• THE PROBLEM
Check every line of the data for the string "Republic" and copy the ones that have it.

══════════

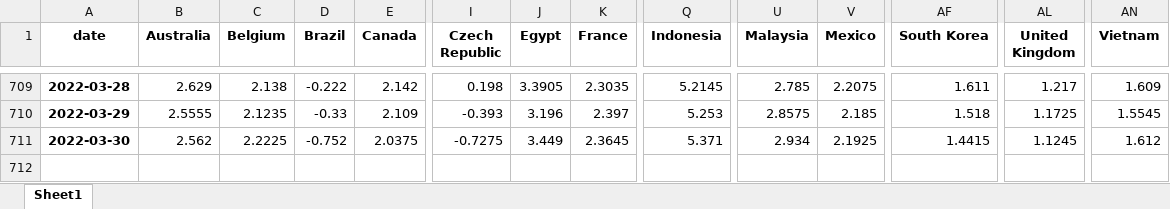
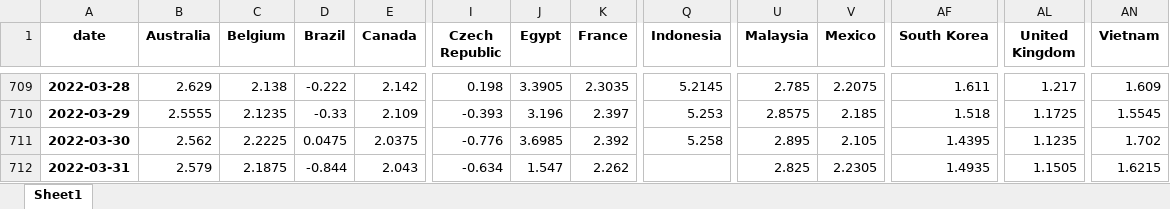
Before and after one commit to cober-data/curvature_database, an Excel workbook: database_full_5y.xlsx, sheet Sheet1, drawn as a sheet; only a part is shown, gaps mark what is left out; values as stored, in another font and other column widths than the file's, no borders; rows hold the shown columns only; the diff names each change by its address in the sheet, - before the commit and + after, or states it on an @@ line.

```diff
--- a/database_full_5y.xlsx (sheet Sheet1)
+++ b/database_full_5y.xlsx (sheet Sheet1)
-D711 (Brazil): -0.752
+D711 (Brazil): 0.0475
-I711 (Czech Republic): -0.7275
+I711 (Czech Republic): -0.776
-J711 (Egypt): 3.449
+J711 (Egypt): 3.6985
-K711 (France): 2.3645
+K711 (France): 2.392
-Q711 (Indonesia): 5.371
+Q711 (Indonesia): 5.258
-U711 (Malaysia): 2.934
+U711 (Malaysia): 2.895
-V711 (Mexico): 2.1925
+V711 (Mexico): 2.105
-AF711 (South Korea): 1.4415
+AF711 (South Korea): 1.4395
-AL711 (United Kingdom): 1.1245
+AL711 (United Kingdom): 1.1235
-AN711 (Vietnam): 1.612
+AN711 (Vietnam): 1.702
+row 712: 2022-03-31 | 2.579 | 2.1875 | -0.844 | 2.043 | -0.634 | 1.547 | 2.262 |  | 2.825 | 2.2305 | 1.4935 | 1.1505 | 1.6215
```
Also changed, not shown: Bonds_France.xlsx, Bonds_India.xlsx, 39 other files.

══════════

• EXERCISE ANSWER
-I711 (Czech Republic): -0.7275
+I711 (Czech Republic): -0.776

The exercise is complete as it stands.